» **Provided data**:
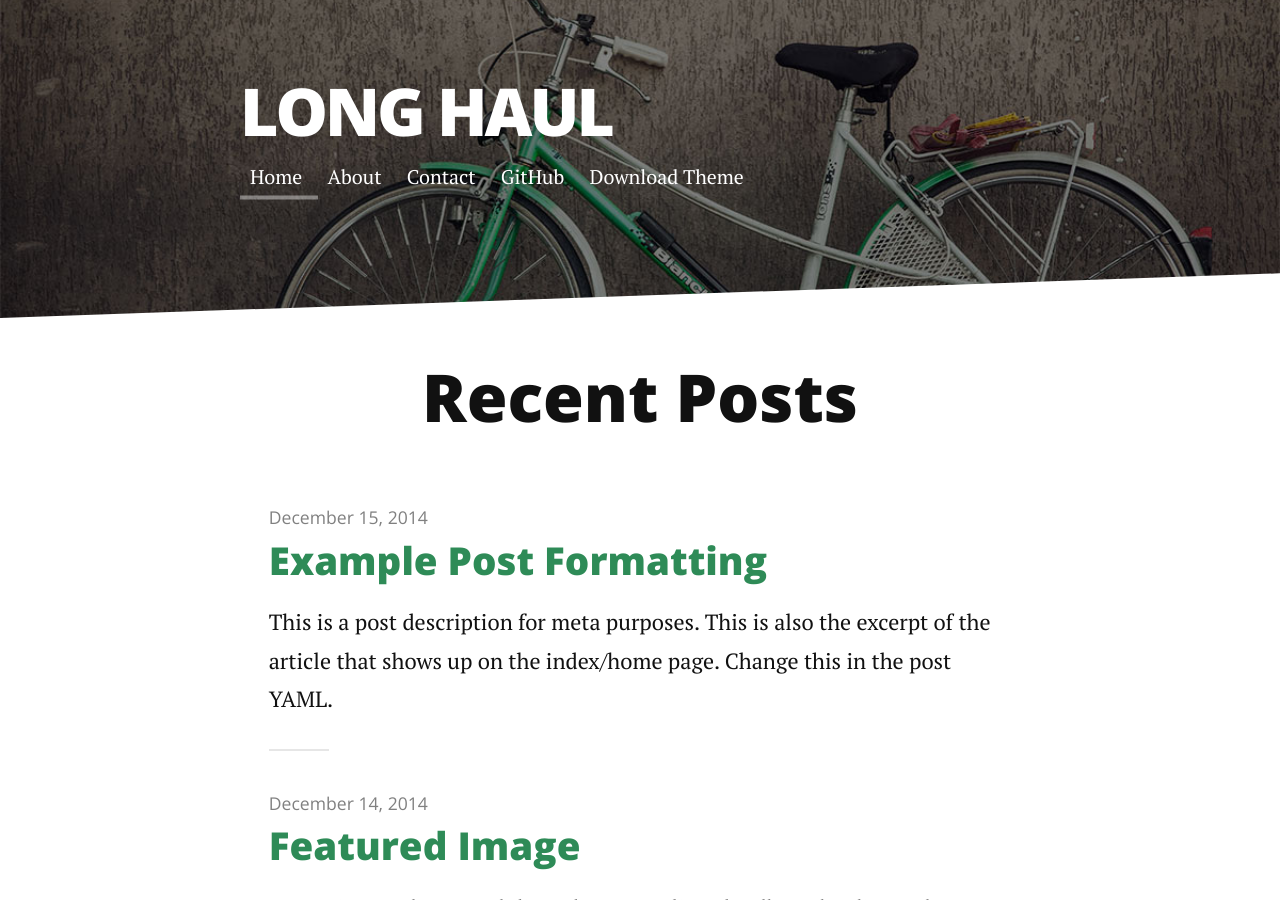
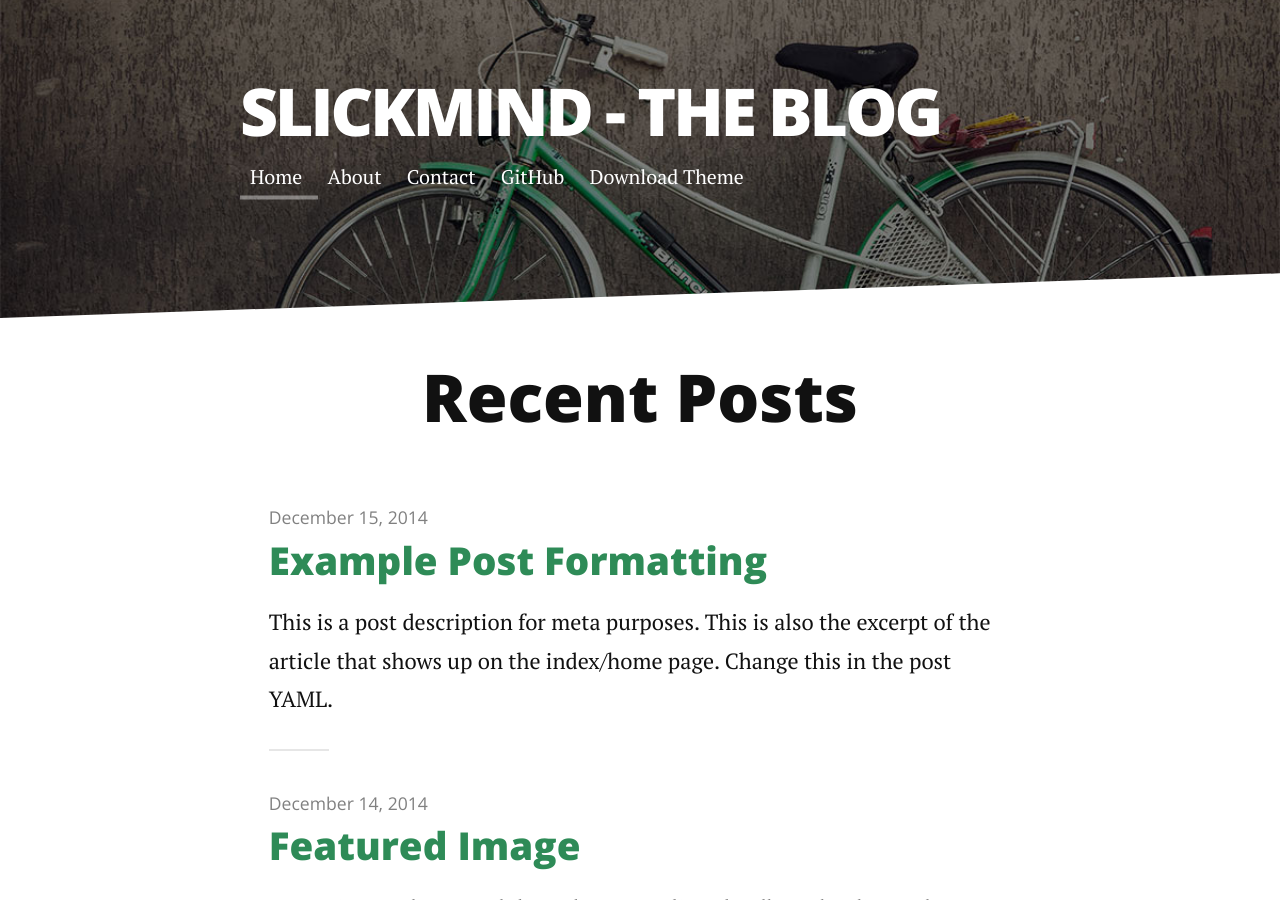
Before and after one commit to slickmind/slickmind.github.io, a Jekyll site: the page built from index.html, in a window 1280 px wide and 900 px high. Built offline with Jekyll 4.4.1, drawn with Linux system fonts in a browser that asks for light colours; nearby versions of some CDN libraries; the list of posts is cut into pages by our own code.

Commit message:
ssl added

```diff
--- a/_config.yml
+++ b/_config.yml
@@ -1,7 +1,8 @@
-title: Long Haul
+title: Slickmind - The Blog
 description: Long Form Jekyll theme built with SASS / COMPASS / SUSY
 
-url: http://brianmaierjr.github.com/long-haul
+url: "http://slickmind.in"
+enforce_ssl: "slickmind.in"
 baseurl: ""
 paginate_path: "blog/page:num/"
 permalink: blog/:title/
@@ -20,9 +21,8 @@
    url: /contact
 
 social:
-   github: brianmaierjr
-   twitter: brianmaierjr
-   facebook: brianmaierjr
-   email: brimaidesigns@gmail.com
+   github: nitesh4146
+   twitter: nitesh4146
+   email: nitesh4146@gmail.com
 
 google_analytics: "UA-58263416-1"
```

» **To do**: State how many lines in the records above contain the word "page", giving only the number.

» **Answer box**: 2